▶ **Your goal**
Go through the material below and report how many lines contain "mediaQuery". Give only the number.

▶ **Exercise materials**
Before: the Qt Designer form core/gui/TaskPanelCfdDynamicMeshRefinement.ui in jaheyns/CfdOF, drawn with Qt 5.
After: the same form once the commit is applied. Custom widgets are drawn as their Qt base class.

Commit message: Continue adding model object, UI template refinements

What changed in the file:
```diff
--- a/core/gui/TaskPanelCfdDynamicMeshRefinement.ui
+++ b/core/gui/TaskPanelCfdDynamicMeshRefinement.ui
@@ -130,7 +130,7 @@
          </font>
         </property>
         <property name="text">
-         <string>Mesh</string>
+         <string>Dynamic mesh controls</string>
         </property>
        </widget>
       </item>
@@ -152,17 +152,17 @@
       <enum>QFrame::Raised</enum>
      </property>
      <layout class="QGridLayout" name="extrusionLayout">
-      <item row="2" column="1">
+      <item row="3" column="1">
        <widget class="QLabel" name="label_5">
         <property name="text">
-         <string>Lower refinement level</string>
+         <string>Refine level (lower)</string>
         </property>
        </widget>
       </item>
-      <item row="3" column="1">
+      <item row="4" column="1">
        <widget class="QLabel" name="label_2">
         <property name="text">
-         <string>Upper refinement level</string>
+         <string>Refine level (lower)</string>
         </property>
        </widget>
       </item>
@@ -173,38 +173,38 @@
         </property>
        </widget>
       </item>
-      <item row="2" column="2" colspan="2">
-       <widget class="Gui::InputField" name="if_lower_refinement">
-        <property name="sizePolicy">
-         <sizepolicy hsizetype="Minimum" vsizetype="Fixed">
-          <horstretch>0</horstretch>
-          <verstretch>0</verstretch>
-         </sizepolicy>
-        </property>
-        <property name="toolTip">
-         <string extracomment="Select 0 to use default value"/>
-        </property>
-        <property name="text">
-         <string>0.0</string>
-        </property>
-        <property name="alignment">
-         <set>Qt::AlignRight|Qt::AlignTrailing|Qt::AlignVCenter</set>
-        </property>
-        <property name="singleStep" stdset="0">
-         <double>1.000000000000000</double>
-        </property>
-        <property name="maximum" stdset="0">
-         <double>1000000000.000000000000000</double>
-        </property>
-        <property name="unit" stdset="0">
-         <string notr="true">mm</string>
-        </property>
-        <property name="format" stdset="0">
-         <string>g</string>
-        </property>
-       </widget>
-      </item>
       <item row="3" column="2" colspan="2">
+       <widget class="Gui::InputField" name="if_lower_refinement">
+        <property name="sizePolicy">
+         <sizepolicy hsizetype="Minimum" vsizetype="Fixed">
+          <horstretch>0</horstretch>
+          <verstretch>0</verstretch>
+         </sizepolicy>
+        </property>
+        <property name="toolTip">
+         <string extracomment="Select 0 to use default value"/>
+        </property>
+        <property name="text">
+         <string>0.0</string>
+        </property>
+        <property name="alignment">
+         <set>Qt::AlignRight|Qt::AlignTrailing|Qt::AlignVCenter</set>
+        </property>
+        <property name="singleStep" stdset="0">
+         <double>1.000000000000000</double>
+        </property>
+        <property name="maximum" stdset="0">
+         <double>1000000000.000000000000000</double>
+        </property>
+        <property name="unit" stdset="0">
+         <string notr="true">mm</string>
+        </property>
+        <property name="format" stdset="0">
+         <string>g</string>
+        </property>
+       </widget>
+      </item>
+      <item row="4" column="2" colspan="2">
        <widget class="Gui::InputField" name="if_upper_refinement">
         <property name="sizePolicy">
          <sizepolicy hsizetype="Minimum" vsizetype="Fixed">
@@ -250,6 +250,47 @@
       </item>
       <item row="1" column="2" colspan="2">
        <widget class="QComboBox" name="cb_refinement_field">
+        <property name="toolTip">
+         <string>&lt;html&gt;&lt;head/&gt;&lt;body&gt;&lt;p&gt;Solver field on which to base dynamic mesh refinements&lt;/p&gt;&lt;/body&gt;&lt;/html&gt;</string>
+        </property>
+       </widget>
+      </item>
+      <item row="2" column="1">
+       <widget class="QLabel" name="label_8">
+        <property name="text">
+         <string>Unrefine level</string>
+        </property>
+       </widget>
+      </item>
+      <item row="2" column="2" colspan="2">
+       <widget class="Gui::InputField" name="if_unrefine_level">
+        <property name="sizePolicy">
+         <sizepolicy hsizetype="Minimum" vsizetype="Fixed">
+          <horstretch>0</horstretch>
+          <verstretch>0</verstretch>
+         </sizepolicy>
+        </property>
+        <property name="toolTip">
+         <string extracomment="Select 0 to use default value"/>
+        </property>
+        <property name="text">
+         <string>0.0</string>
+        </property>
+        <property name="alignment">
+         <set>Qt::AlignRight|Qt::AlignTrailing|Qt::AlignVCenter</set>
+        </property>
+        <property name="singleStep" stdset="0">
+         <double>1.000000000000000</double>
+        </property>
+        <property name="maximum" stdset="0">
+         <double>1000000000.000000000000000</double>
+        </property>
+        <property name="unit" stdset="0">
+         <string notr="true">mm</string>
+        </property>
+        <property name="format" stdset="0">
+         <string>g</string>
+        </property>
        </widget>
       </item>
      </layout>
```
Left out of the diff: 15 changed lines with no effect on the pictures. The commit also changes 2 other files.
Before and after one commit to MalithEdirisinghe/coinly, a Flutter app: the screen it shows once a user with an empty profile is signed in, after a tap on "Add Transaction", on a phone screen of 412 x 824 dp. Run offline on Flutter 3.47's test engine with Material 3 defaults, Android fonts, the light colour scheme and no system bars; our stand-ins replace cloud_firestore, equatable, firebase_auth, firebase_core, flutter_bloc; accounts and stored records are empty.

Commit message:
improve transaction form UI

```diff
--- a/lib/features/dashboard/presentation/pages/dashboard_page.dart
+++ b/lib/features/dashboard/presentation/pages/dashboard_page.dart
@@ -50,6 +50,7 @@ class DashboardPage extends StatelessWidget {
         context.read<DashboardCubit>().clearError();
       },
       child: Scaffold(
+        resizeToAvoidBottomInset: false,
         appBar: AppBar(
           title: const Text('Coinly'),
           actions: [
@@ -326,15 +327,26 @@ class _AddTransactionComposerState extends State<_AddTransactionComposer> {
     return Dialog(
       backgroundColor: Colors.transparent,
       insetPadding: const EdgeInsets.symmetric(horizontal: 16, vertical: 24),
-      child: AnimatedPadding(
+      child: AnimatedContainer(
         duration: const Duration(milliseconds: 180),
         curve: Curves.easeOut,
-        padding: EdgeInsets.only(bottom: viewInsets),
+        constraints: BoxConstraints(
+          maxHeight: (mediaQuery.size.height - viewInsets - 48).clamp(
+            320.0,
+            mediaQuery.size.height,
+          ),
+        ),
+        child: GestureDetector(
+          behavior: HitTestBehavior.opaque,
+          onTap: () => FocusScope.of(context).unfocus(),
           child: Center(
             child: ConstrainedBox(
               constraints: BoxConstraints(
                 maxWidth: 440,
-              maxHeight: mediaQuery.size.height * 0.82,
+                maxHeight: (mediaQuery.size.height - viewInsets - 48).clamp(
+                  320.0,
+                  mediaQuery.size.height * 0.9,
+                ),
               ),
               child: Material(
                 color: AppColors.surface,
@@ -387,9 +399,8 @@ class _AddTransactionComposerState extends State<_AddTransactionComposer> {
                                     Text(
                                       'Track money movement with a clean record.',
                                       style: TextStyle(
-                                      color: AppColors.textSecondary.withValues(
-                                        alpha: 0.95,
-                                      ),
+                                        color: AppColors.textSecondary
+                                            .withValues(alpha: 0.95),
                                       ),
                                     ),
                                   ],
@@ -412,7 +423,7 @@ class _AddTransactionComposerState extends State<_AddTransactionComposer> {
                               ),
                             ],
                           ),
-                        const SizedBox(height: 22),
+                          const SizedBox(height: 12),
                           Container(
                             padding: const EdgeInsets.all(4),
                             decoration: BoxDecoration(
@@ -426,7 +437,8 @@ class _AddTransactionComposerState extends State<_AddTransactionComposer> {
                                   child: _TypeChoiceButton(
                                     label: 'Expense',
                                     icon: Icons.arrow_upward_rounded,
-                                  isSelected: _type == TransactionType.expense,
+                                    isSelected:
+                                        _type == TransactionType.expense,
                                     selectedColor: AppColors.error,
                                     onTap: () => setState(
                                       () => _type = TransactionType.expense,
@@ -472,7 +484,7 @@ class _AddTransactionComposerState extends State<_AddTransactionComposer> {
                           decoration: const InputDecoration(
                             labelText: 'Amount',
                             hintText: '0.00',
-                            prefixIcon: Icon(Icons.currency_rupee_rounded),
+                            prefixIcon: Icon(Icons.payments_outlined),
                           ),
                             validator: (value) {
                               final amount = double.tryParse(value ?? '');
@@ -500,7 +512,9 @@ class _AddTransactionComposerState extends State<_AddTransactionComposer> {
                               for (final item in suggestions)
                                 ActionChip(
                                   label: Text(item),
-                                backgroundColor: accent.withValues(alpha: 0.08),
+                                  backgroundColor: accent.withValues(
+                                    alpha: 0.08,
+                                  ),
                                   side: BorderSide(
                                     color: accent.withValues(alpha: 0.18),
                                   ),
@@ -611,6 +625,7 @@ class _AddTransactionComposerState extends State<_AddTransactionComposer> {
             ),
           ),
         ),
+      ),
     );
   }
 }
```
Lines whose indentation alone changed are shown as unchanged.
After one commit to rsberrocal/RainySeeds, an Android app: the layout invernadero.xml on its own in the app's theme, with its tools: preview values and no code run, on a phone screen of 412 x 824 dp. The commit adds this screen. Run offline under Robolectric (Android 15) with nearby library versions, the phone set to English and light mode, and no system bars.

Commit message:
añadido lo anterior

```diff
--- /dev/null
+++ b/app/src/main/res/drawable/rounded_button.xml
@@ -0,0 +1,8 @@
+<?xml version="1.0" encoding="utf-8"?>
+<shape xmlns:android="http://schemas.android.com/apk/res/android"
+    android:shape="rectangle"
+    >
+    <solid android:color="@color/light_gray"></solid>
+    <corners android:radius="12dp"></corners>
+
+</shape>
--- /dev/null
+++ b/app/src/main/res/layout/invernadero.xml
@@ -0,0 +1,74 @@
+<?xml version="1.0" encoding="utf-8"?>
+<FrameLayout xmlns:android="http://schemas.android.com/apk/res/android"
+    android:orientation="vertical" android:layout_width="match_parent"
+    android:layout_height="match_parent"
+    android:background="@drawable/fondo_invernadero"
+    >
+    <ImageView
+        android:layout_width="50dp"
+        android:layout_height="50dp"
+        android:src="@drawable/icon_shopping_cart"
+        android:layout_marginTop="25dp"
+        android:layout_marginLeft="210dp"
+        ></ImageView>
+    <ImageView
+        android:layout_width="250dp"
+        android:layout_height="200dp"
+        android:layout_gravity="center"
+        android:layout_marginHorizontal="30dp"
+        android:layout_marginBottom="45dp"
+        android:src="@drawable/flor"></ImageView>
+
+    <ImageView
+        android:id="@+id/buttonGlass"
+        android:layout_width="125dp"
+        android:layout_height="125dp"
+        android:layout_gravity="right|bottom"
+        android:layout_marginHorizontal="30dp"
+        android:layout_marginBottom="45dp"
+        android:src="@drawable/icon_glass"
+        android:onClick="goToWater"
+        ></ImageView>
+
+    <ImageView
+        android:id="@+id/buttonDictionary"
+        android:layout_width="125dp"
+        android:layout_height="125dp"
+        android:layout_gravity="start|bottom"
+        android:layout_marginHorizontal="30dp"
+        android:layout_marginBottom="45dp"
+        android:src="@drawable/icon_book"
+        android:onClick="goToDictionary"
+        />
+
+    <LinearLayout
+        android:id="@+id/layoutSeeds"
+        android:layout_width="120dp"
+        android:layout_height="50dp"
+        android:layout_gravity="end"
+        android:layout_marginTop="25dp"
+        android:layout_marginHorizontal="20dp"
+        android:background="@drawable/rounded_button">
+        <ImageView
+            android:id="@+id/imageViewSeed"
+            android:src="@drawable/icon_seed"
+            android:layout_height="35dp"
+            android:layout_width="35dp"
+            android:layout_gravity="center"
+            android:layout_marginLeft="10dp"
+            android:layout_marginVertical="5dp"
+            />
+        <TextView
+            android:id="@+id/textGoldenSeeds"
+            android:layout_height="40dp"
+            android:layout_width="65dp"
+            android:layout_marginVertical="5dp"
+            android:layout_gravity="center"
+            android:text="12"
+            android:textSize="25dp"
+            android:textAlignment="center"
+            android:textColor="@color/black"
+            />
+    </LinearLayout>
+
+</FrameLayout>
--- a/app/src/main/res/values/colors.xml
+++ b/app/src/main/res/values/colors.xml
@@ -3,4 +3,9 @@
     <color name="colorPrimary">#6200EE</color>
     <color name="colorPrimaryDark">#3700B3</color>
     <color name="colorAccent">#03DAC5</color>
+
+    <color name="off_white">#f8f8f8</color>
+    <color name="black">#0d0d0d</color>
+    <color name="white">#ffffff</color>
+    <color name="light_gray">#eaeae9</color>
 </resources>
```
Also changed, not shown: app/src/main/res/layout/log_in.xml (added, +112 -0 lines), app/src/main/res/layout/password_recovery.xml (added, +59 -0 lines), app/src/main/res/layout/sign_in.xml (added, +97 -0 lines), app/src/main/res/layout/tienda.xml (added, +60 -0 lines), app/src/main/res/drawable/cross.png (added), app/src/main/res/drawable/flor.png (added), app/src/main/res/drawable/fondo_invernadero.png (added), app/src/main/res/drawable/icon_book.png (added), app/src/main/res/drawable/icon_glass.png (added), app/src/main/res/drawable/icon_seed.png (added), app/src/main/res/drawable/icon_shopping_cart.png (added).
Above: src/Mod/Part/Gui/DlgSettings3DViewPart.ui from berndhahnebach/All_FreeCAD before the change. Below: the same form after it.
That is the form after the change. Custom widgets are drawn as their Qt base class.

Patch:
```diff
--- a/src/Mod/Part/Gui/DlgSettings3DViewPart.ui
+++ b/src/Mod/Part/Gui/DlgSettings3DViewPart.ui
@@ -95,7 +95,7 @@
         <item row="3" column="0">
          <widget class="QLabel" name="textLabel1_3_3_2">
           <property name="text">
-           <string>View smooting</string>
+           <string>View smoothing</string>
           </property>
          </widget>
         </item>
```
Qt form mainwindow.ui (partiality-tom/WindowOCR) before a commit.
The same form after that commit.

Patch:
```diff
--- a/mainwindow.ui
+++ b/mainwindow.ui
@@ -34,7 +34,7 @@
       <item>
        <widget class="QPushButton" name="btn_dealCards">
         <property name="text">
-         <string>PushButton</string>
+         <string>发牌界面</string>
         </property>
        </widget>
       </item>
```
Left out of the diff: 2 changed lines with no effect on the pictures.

▶ **Result**
5